__Exercise aim__
Find every line in the entries that holds the string "landing" and report it.

__Data records__

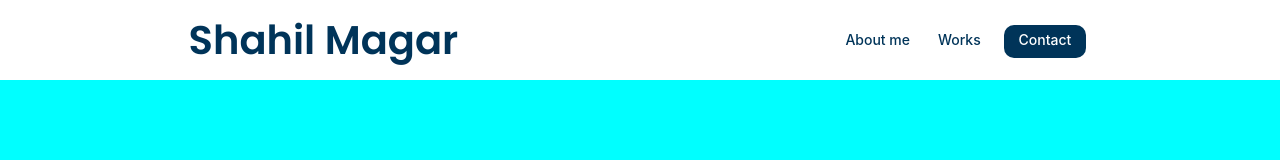
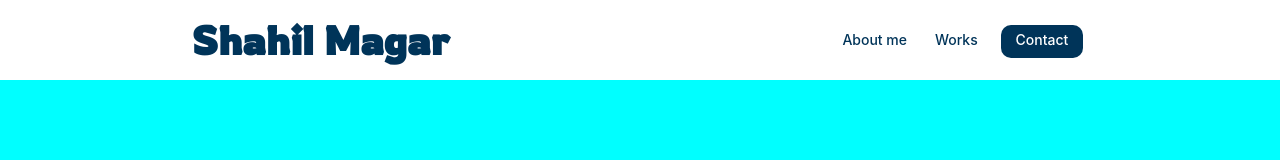
Before and after one commit to shahil274/portfolio, a plain HTML site: page index.html in a window 1280 px wide. Shown: the top 160 px of the page. Drawn offline with Linux system fonts and the light colour scheme.

Commit message:
Update landing.css

```diff
--- a/landing.css
+++ b/landing.css
@@ -13,10 +13,14 @@
     font-family: poppins;
     src: url(Poppins-SemiBold.ttf);
 }
+@font-face {
+    font-family: rowdies;
+    src: url(Rowdies-Regular.ttf);
+}
 
 /* navigation bar*/
 .logo {
-    font-family: poppins;
+    font-family: rowdies;
     font-size: 40px;
     color: #003459;
     font-weight: bold;
```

__Task result__
Update landing.css
--- a/landing.css
+++ b/landing.css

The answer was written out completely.